Hello everyone. It is now winter in my part of the country.We had a couple inches of snow the other day. Thank you for the comment Rebecca.

I was at Chutes Provincial Park in Massey Ontario for the first time with a couple photogrphy friends,John Kurczak and Paul Smith exploring the Chutes and Severn Sisters Falls this fall.

When I am out photographing, I am always on the lookout for a composition that is a little different than normal. The above photo fits that scenario. By framing the rushing water with the reddish brown ferns at the bottom and left side,your eye is led into the photo. On the right are unique chocolate rocks that have uniform shapes to add to framing the water.This shot was taken on a cloudy day at 10:00 AM in the morning. I had to wait till the sun went behind clouds to even out the lighting and not blow out the highlights in the water.I shot this photo on tripod at 35mm set to 1/4 sec. @ f22.

The Power of Water

One of the things I am always on the lookout for is something different to photograph. I like a tightly composed photograph that has no clutter. The Power of Water is such a photograph. It was composed using just the rocks and water in the composition.This photo was shot at 28 mm with settings of 1 sec. @ f22.I find evening is the perfect time to photograph water as the lighting is no longer harsh on the water. This prevents blown highlights when there is strong lighting striking the water.I had to get out on a narrow rock and set up my tripod at its lowest height. Seeing as there was not much room for me and the tripod I sat down and twisted my head to the camera and composed this shot. The rock I was on was very smooth and I had to be careful not to slide off into the cold water.

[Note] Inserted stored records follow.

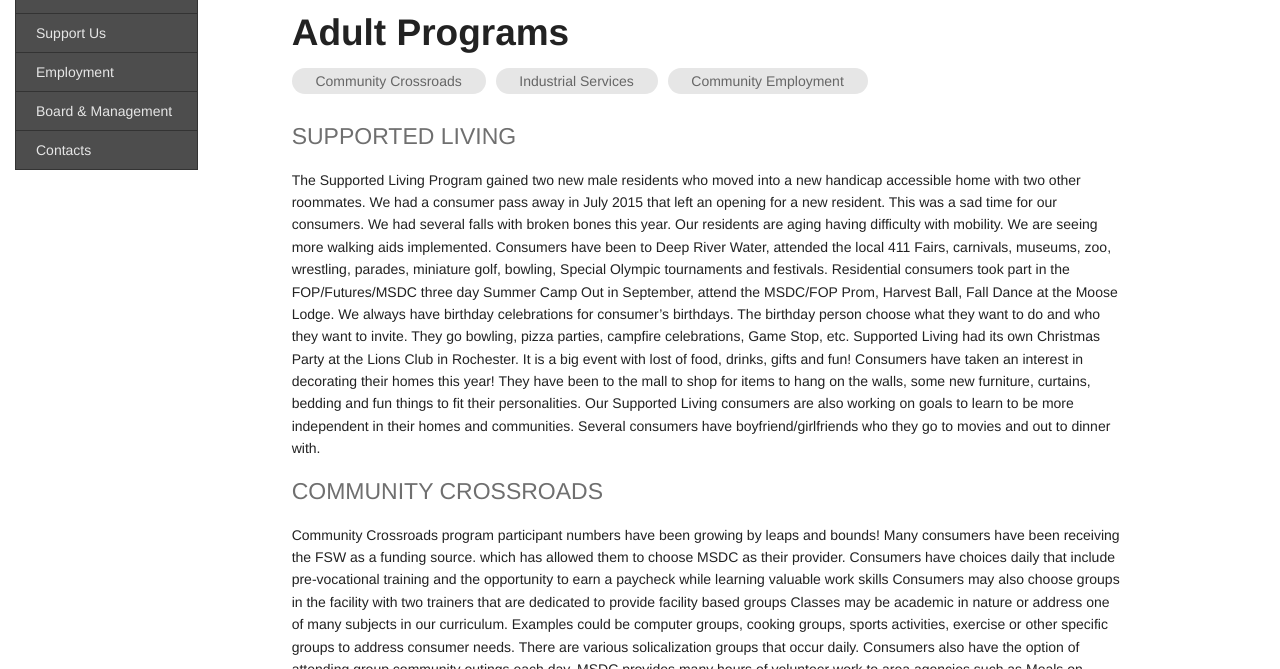
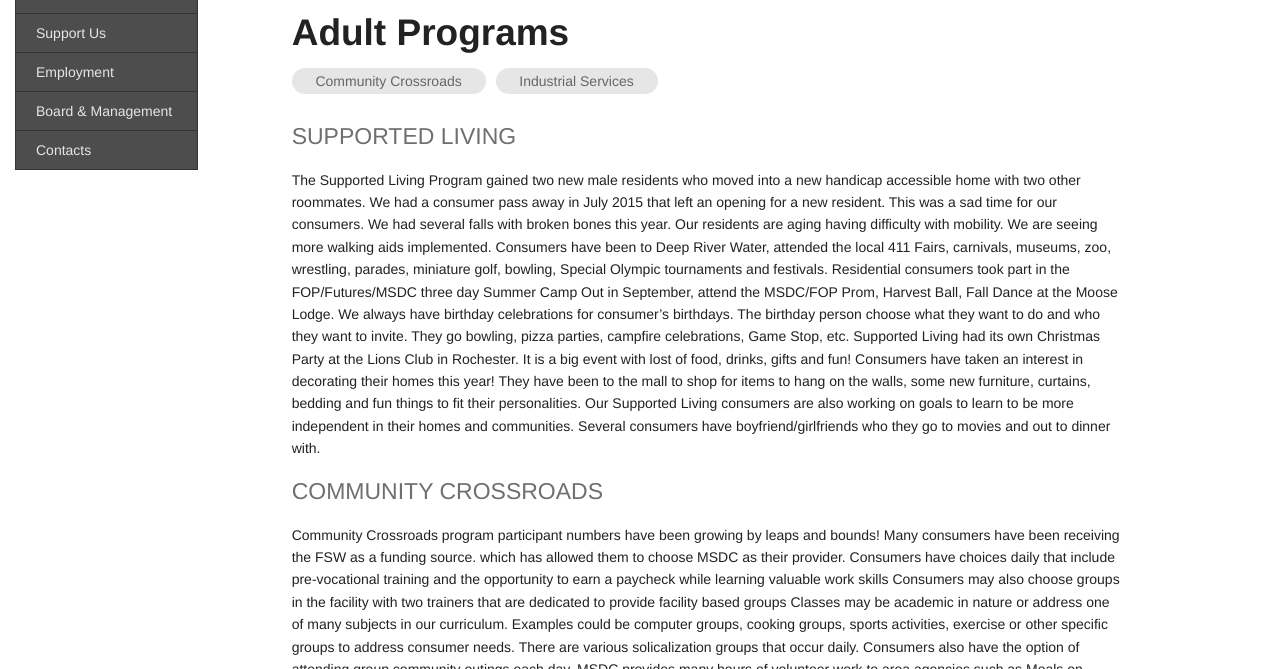
Before and after one commit to leviwilson/marshall-starke.org, a Jekyll site: the page built from report/adult.md, in a window 1280 px wide and 900 px high, cut to the strip 231-900 px from the top of the window. Built offline with Jekyll 4.4.1, drawn with Linux system fonts in a browser that asks for light colours; nearby versions of some CDN libraries; some of the changed text lies outside the part shown.

Commit message:
remove missing sections for adult

```diff
--- a/report/adult.md
+++ b/report/adult.md
@@ -9,7 +9,6 @@ title:  "2015 Accomplishments (Adults)"
 <dl class="tabs pill">
   <dd><a href="#crossroads">Community Crossroads</a></dd>
   <dd><a href="#industrial">Industrial Services</a></dd>
-  <dd><a href="#employment">Community Employment</a></dd>
 </dl>
 
 <h4 class="subheader" id="supported">SUPPORTED LIVING</h4>
@@ -35,6 +34,3 @@ The Industrial Track is a choice for consumers who wish to have an emphasis on l
 * Material Resources
 * Bridgewater
 * Unified
-
-<h4 class="subheader" id="employment">COMMUNITY EMPLOYMENT SERVICES</h4>
-TBD
```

The next time you are out photographing look closely around you and you will be surprised at what you can find. Nature is full of  hidden gems  that will create a beautiful photo. Just be aware of your lighting. Until next time happy photographing